- interactions of the electron transfer cofactors with protein environment in photosynthetic reaction centers;
- molecular mechanism of functioning of photosystem 2 oxygen evolving complex;
- proton transfer coupled to electron transfer;
- properties of metal ligands;
- properties and role of water molecules in the structure of photosynthetic complexes.

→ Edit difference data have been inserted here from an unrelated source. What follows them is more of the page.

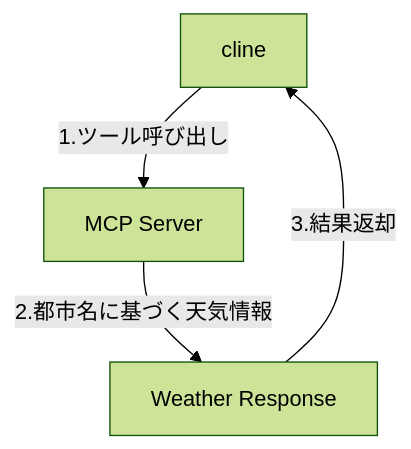
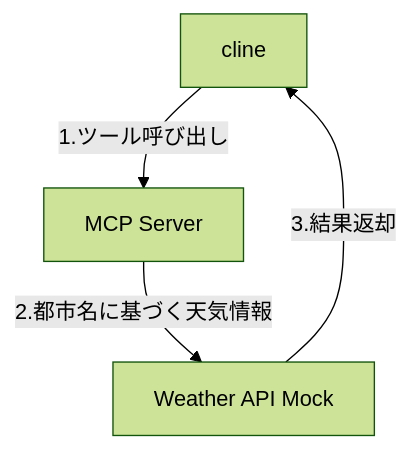
One commit to littlemex/aws-samples changed the first of 3 diagrams in workshops/ai-coding-workshop/cline/1.mcp/README.md. Above: the diagram before and after it, drawn with Mermaid (forest theme).

Commit message:
mermaid system conf

````diff
--- a/workshops/ai-coding-workshop/cline/1.mcp/README.md
+++ b/workshops/ai-coding-workshop/cline/1.mcp/README.md
@@ -127,6 +127,6 @@
 ```mermaid
 graph TD
     A[cline] -->|1.ツール呼び出し| B[MCP Server]
-    B -->|2.都市名に基づく天気情報| C[Weather Response]
+    B -->|2.都市名に基づく天気情報| C[Weather API Mock]
     C -->|3.結果返却| A
 ```
````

During the school it is planned to measure the infrared absorption spectrum of the reaction center (RC) of purple bacterium Rhodobacter (Rb.) sphaeroides R‑26, a light-induced differential FTIR spectrum of formation of charge-separated state P+QA− in Rb. sphaeroides R‑26 RCs and perform an assignment of major IR bands with appropriate molecular groups.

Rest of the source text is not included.